Goal of the exercise →
All lines in the material below that contain "width" should be located and copied.

Exercise material →
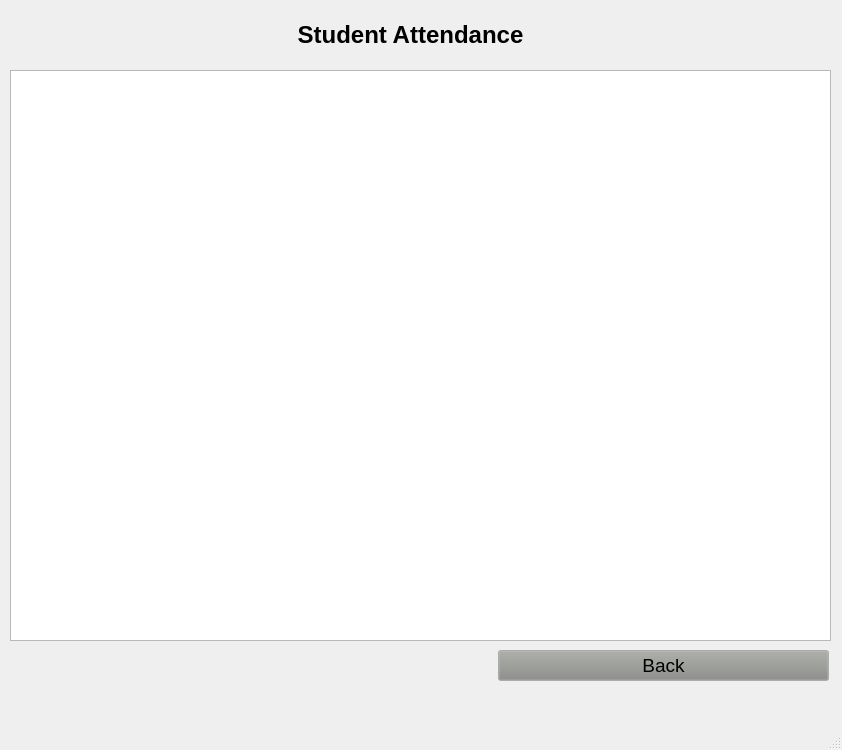
Before: the Qt Designer form App/ui/viewAttendance.ui in yonycherkos/automatic-classroom-attendance-system, drawn with Qt 5.
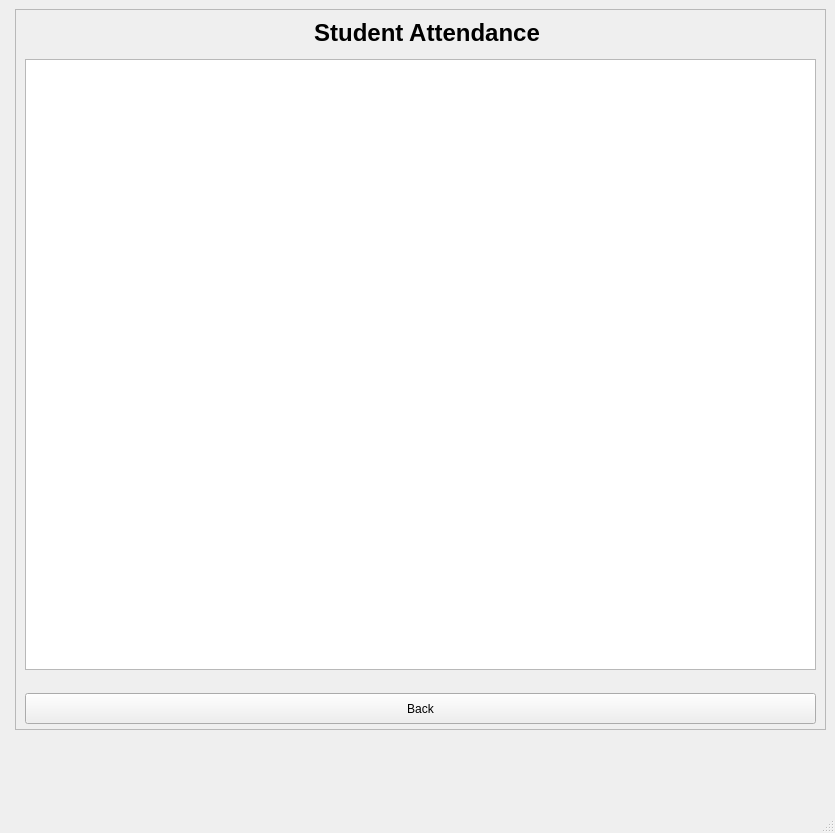
After: the same form once the commit is applied.

Commit message: configure videolabel widget to fill the screen

Patch:
```diff
--- a/App/ui/viewAttendance.ui
+++ b/App/ui/viewAttendance.ui
@@ -6,76 +6,36 @@
    <rect>
     <x>0</x>
     <y>0</y>
-    <width>842</width>
-    <height>750</height>
+    <width>829</width>
+    <height>833</height>
    </rect>
   </property>
-  <property name="palette">
-   <palette>
-    <active>
-     <colorrole role="Button">
-      <brush brushstyle="SolidPattern">
-       <color alpha="255">
-        <red>136</red>
-        <green>138</green>
-        <blue>133</blue>
-       </color>
-      </brush>
-     </colorrole>
-    </active>
-    <inactive>
-     <colorrole role="Button">
-      <brush brushstyle="SolidPattern">
-       <color alpha="255">
-        <red>136</red>
-        <green>138</green>
-        <blue>133</blue>
-       </color>
-      </brush>
-     </colorrole>
-    </inactive>
-    <disabled>
-     <colorrole role="Button">
-      <brush brushstyle="SolidPattern">
-       <color alpha="255">
-        <red>136</red>
-        <green>138</green>
-        <blue>133</blue>
-       </color>
-      </brush>
-     </colorrole>
-    </disabled>
-   </palette>
-  </property>
-  <property name="font">
-   <font>
-    <pointsize>14</pointsize>
-   </font>
-  </property>
   <property name="windowTitle">
    <string>Attendance</string>
   </property>
   <widget class="QWidget" name="centralwidget">
-   <widget class="QTableWidget" name="table">
-    <property name="geometry">
-     <rect>
-      <x>10</x>
-      <y>70</y>
-      <width>821</width>
-      <height>571</height>
-     </rect>
-    </property>
-    <property name="sizeAdjustPolicy">
-     <enum>QAbstractScrollArea::AdjustToContents</enum>
-    </property>
-   </widget>
+   <layout class="QFormLayout" name="formLayout">
+    <item row="0" column="1">
+     <widget class="QFrame" name="attendancePage">
+      <property name="minimumSize">
+       <size>
+        <width>811</width>
+        <height>721</height>
+       </size>
+      </property>
+      <property name="frameShape">
+       <enum>QFrame::StyledPanel</enum>
+      </property>
+      <property name="frameShadow">
+       <enum>QFrame::Raised</enum>
+      </property>
    <widget class="QLabel" name="label">
     <property name="geometry">
      <rect>
-      <x>10</x>
-      <y>20</y>
-      <width>801</width>
-      <height>31</height>
+         <x>0</x>
+         <y>10</y>
+         <width>824</width>
+         <height>28</height>
      </rect>
     </property>
     <property name="text">
@@ -85,12 +45,25 @@
      <set>Qt::AlignCenter</set>
     </property>
    </widget>
+      <widget class="QTableWidget" name="table">
+       <property name="geometry">
+        <rect>
+         <x>10</x>
+         <y>50</y>
+         <width>791</width>
+         <height>611</height>
+        </rect>
+       </property>
+       <property name="sizeAdjustPolicy">
+        <enum>QAbstractScrollArea::AdjustToContents</enum>
+       </property>
+      </widget>
    <widget class="QPushButton" name="backBtn">
     <property name="geometry">
      <rect>
-      <x>498</x>
-      <y>650</y>
-      <width>331</width>
+         <x>10</x>
+         <y>684</y>
+         <width>791</width>
       <height>31</height>
      </rect>
     </property>
@@ -99,6 +72,9 @@
     </property>
    </widget>
   </widget>
+    </item>
+   </layout>
+  </widget>
   <widget class="QMenuBar" name="menubar">
    <property name="geometry">
     <rect>
```
Left out of the diff: 10 changed lines with no effect on the pictures. Lines whose indentation alone changed are shown as unchanged. The commit also changes 6 other files.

Result of the task →
-    <width>842</width>
+    <width>829</width>
-      <width>821</width>
+        <width>811</width>
-      <width>801</width>
+         <width>824</width>
+         <width>791</width>
-      <width>331</width>
+         <width>791</width>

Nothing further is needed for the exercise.